Relebone Rirhandzu eAfrika said growing up there was always something in her that felt different.
"I would always ask my friends if they thought about death a lot. When I look back, I felt like death was a part of me because of the family members we lost when I was young. Children don't always interpret what happens around them," she said.
On the question of who supports parents along their journey of loss, Horning said the support they had received as a family had been extraordinary.
"A friend of mine who is a counsellor would come back to me with her perspective. A friend of mine who was a teacher would also be a good ear and offer perspectives on how to help my son deal with his depression. It is very difficult to be isolated in that loss," she said.
Rirhandzu eAfrika, whose book explores her journey of dealing with depression, said it was important in most instances to be heard and seen by those around you.
"When I was growing up, I didn't know what kind of support I needed. We were all going through it by taking it one day at a time. In the beginning, it was tough for my mother, but she's understanding right now because she's seen the mental breakdown.
“She's able to help a lot better because I am able to articulate myself. She's learning more to listen to me and to help wherever she can. I always tell my friends and family to speak my love language.
“Speaking someone's love language is a lot more comforting than we realise. The only way we can find a rhythm that has meaning is if our parents can deal with their own mental health issues," she said.
Horning spoke about how Spencer, her son, had received all the help they could possibly get him as someone who had been diagnosed with depression.
"He had a lot of fatigue and was put on medication. The help we got him was seeing a psychologist and psychiatrists. We've always been open and non-judgemental as a family," she said.
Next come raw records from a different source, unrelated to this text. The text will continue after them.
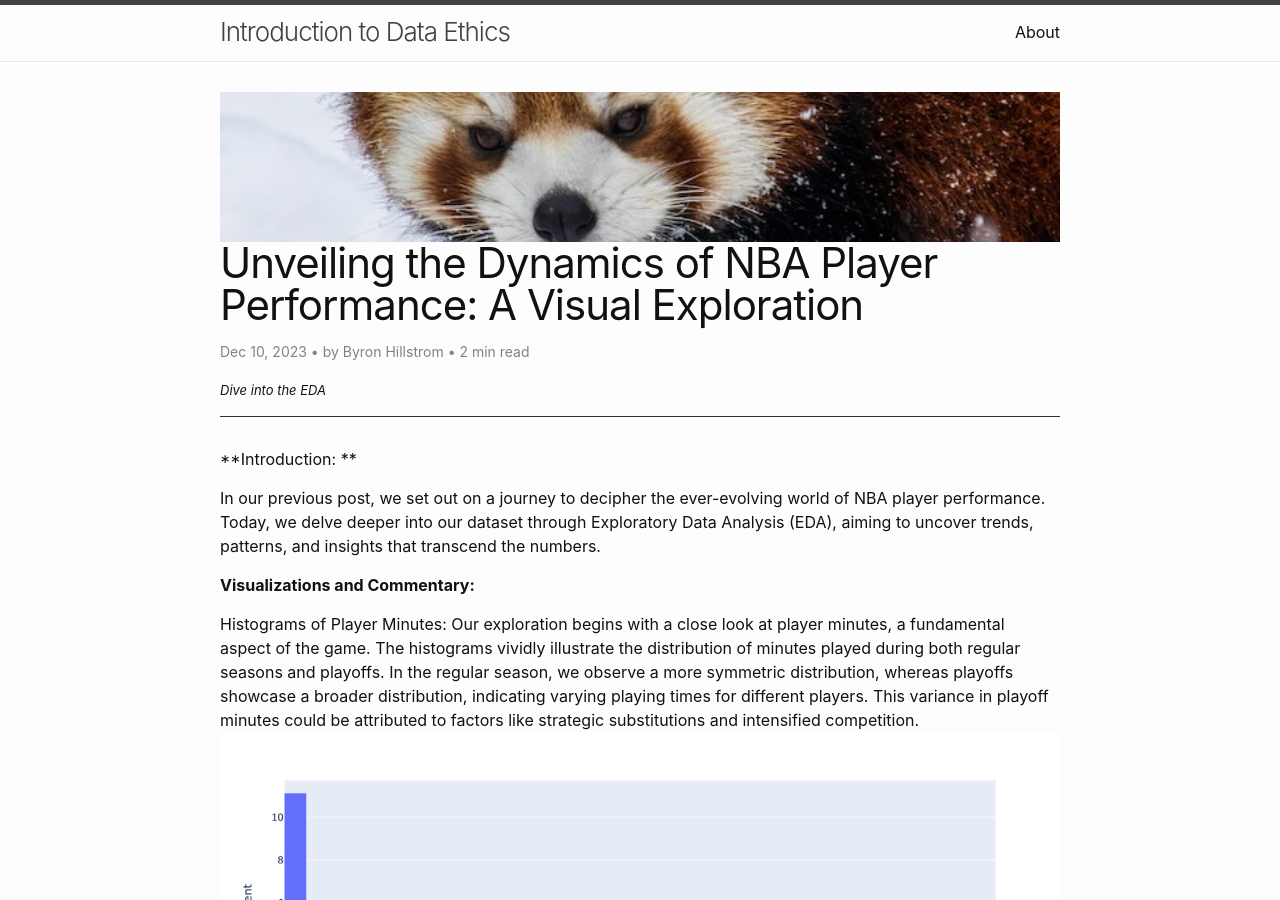
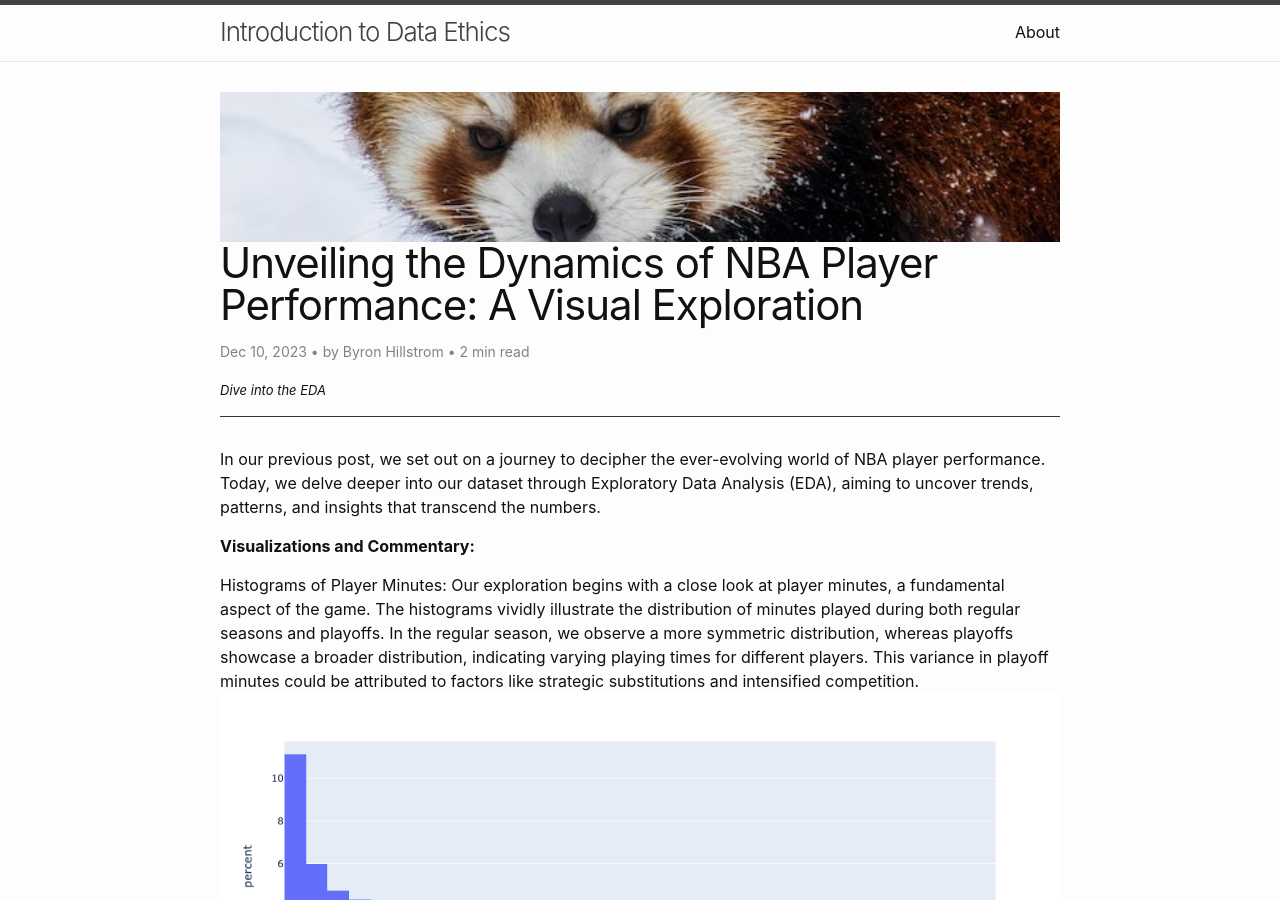
Before and after one commit to byronhillstrom/byronhillstrom.github.io, a Jekyll site: the page built from _posts/2023-12-10-EDA.md, in a window 1280 px wide and 900 px high. Built offline with Jekyll 4.4.1, drawn with Linux system fonts in a browser that asks for light colours; comment, search, counter and statistics services are not loaded; some of the changed text lies outside the part shown.

Commit message:
Update 2023-12-10-EDA.md

```diff
--- a/_posts/2023-12-10-EDA.md
+++ b/_posts/2023-12-10-EDA.md
@@ -6,7 +6,6 @@ description: Dive into the EDA
 image: "/assets/images/image5.jpg"
 ---
 
-**Introduction: **
 
 In our previous post, we set out on a journey to decipher the ever-evolving world of NBA player performance. Today, we delve deeper into our dataset through Exploratory Data Analysis (EDA), aiming to uncover trends, patterns, and insights that transcend the numbers.
 
```
Also changed, not shown: other parts of _posts/2023-12-10-EDA.md (+0 -2 lines).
On how to deal with loss and mental health issues, the authors said that speaking up more and putting psychological well-being front and centre is what needs to be done.
"We need to reassess how family dynamics work. We are a different set of individuals. We need to see children as a gift. There has to be a way where we say: ‘We are all equal and there's mutual respect and love’," said Rirhandzu eAfrika.
According to Marais, there isn't always a visible sign.
"There isn't a sign around your face or neck. We need to talk more about mental health and destigmatise. We need to get it on the front lines," she said.
Horning concluded by saying that a mental health illness that was undiagnosed was both dangerous and scary.
"Destigmatising mental health is the only way we can get through it. There is nothing more scary than unmedicated depression. Medication must certainly be considered," she said.